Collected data
*** Block opens ***
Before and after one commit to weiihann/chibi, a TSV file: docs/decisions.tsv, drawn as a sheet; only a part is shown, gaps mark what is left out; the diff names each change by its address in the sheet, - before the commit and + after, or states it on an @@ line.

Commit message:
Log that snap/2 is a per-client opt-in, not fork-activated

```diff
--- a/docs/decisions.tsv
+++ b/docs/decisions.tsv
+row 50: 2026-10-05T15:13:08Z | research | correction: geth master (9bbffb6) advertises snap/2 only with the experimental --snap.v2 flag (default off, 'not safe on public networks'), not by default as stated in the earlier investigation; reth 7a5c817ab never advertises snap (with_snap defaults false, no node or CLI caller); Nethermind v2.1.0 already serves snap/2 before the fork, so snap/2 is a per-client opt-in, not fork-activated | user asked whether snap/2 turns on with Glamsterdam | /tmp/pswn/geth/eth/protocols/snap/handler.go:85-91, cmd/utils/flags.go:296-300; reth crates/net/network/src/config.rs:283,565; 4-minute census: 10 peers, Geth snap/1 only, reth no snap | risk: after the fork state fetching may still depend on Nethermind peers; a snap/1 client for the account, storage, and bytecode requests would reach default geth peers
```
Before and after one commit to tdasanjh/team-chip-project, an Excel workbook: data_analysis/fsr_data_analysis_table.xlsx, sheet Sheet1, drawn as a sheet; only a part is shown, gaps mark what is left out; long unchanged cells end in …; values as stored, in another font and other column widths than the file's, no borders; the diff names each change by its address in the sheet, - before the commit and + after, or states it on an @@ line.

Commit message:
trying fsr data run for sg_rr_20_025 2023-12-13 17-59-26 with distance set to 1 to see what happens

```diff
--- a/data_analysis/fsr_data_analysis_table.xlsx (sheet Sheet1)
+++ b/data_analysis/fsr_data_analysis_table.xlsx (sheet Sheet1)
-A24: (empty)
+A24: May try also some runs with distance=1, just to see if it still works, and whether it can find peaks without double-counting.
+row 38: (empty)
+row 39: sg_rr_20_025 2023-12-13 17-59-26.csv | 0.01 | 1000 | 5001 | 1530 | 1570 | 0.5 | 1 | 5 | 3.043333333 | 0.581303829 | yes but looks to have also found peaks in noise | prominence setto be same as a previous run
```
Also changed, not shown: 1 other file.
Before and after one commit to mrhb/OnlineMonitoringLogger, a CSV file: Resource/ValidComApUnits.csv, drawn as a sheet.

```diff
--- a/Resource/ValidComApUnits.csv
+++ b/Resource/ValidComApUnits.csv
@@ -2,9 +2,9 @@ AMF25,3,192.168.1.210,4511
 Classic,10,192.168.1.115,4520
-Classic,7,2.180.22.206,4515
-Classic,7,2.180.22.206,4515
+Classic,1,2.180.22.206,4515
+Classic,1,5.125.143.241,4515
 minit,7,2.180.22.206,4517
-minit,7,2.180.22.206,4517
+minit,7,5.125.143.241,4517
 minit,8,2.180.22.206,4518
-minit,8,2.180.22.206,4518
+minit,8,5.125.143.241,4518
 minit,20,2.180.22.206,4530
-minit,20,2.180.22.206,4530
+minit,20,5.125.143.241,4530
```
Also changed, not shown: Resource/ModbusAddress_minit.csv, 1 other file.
*** Block closes ***
▶ [YOUR INSTRUCTIONS]: From the entries, copy every line in which the string "Resource" can be found.

▶ [ANSWER TO THIS EXERCISE]:
Before and after one commit to mrhb/OnlineMonitoringLogger, a CSV file: Resource/ValidComApUnits.csv, drawn as a sheet.
--- a/Resource/ValidComApUnits.csv
+++ b/Resource/ValidComApUnits.csv
Also changed, not shown: Resource/ModbusAddress_minit.csv, 1 other file.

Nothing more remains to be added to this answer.